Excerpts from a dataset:
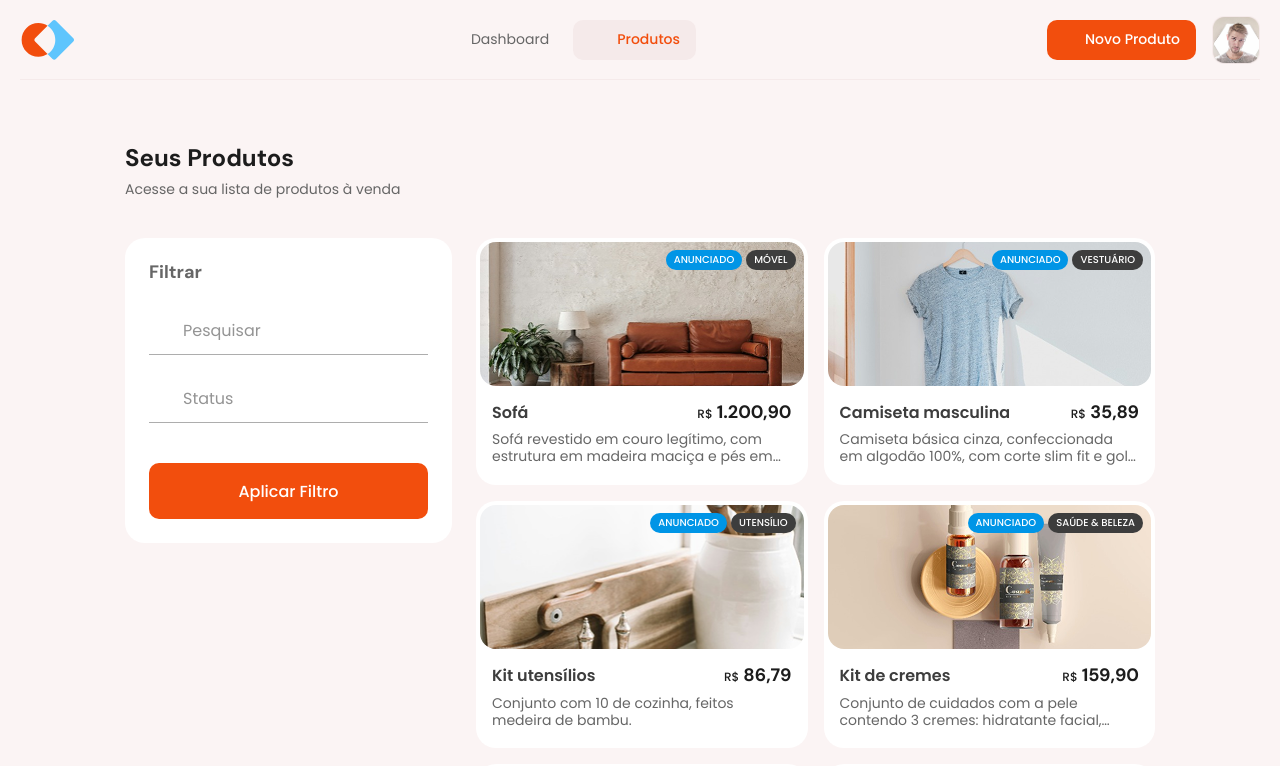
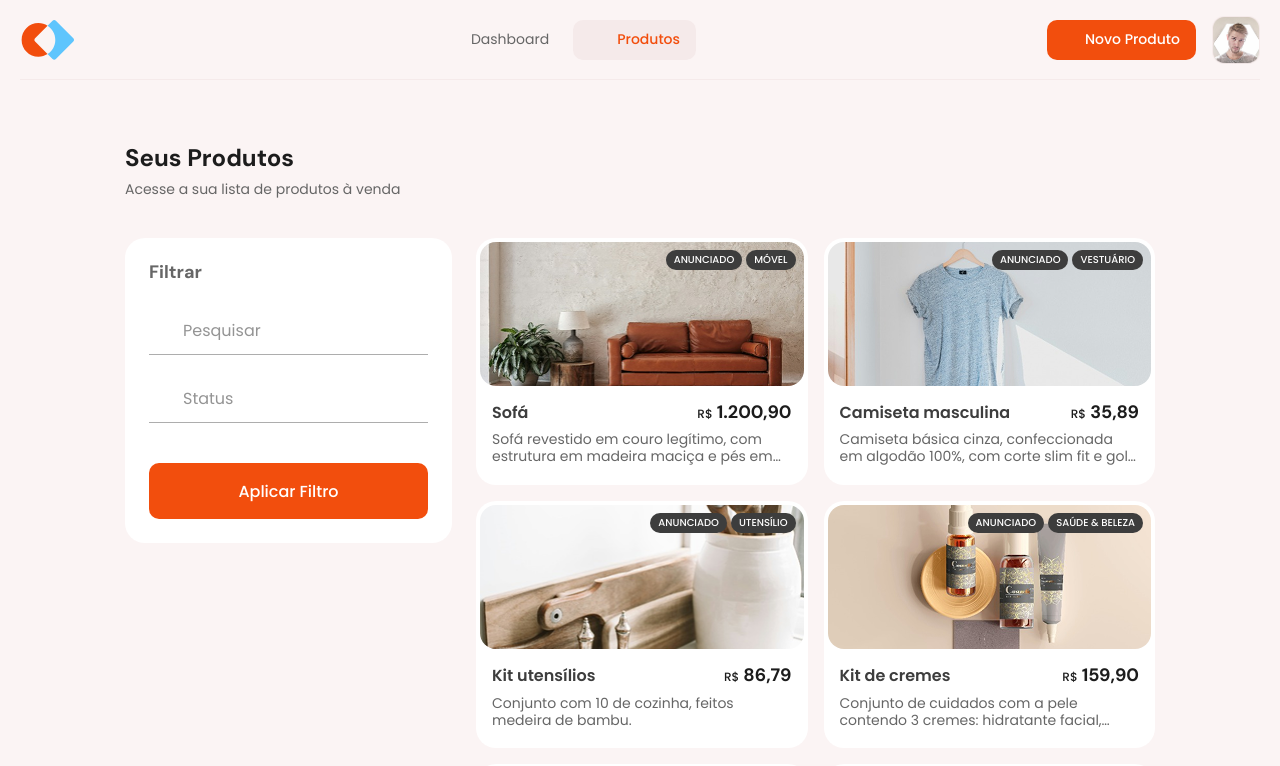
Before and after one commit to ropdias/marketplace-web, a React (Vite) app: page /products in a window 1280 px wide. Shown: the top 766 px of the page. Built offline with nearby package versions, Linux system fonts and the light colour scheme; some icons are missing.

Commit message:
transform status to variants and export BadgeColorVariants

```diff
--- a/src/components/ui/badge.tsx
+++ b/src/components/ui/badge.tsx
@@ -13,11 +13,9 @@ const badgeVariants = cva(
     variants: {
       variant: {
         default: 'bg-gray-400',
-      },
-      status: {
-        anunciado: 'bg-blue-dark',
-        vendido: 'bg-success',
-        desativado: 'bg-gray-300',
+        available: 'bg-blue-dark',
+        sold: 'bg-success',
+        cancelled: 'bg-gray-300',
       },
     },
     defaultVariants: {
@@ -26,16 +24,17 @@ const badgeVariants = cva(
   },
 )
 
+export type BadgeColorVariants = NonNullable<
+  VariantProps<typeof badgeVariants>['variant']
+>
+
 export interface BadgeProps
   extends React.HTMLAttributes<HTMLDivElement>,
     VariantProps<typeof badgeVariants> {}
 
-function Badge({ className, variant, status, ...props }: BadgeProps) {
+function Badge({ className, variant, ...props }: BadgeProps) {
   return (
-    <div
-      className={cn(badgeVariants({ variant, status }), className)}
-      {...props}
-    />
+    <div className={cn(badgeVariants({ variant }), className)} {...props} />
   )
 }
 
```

---

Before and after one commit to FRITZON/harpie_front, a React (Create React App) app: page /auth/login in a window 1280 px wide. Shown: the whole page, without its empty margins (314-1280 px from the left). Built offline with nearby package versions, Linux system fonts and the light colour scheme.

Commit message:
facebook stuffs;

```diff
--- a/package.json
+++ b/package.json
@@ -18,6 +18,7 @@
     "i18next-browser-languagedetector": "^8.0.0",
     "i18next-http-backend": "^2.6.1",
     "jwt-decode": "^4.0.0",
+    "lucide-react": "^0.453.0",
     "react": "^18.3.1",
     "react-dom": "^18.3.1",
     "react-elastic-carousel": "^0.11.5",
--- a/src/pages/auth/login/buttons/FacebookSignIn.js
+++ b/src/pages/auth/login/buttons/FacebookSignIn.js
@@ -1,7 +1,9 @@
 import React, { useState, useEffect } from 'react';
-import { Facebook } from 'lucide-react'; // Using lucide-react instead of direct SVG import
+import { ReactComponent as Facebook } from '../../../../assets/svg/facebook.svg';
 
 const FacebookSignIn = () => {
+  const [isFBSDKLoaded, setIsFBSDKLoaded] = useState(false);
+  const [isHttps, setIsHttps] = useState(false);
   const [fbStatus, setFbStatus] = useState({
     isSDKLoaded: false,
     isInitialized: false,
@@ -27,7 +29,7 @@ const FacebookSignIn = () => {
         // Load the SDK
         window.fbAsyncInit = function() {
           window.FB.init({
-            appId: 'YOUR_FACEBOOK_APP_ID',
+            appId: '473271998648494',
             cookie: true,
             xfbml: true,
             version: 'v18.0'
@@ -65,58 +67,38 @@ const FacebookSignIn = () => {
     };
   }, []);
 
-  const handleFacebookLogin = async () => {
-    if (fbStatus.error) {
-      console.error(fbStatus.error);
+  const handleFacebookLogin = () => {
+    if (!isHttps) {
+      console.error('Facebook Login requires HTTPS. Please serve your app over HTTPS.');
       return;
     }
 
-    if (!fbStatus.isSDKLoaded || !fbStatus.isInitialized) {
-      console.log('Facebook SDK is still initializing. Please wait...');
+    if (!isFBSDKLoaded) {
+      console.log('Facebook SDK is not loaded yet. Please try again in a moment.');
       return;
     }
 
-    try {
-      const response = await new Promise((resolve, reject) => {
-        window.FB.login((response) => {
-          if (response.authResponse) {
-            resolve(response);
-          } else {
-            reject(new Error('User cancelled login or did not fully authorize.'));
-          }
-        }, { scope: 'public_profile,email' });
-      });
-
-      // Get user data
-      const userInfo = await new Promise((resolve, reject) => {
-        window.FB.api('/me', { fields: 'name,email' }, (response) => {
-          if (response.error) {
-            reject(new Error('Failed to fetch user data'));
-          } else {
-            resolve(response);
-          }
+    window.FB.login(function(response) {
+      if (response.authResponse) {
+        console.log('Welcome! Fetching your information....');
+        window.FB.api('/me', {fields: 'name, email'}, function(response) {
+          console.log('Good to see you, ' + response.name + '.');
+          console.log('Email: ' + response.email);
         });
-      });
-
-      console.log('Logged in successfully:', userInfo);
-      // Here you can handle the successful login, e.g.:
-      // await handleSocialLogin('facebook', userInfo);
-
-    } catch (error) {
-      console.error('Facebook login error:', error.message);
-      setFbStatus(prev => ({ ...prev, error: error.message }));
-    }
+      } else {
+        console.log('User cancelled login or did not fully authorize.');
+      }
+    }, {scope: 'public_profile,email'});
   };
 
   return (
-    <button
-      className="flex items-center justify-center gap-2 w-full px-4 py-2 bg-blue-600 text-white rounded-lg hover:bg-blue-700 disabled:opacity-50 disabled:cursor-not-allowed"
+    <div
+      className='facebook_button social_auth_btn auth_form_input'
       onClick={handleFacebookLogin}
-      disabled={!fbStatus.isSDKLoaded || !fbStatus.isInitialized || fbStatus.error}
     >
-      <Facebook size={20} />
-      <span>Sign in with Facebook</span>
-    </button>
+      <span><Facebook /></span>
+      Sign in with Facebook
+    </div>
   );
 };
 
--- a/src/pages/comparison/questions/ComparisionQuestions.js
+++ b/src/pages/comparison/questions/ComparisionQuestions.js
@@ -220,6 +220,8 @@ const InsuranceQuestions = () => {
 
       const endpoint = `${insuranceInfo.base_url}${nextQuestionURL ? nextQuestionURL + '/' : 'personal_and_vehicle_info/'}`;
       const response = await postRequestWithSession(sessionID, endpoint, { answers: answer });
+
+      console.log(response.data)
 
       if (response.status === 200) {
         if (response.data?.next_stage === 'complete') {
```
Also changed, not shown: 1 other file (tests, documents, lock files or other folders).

What the task asks
Tally the lines in this data that hold the word "FacebookSignIn" and state only the count.

Output below
5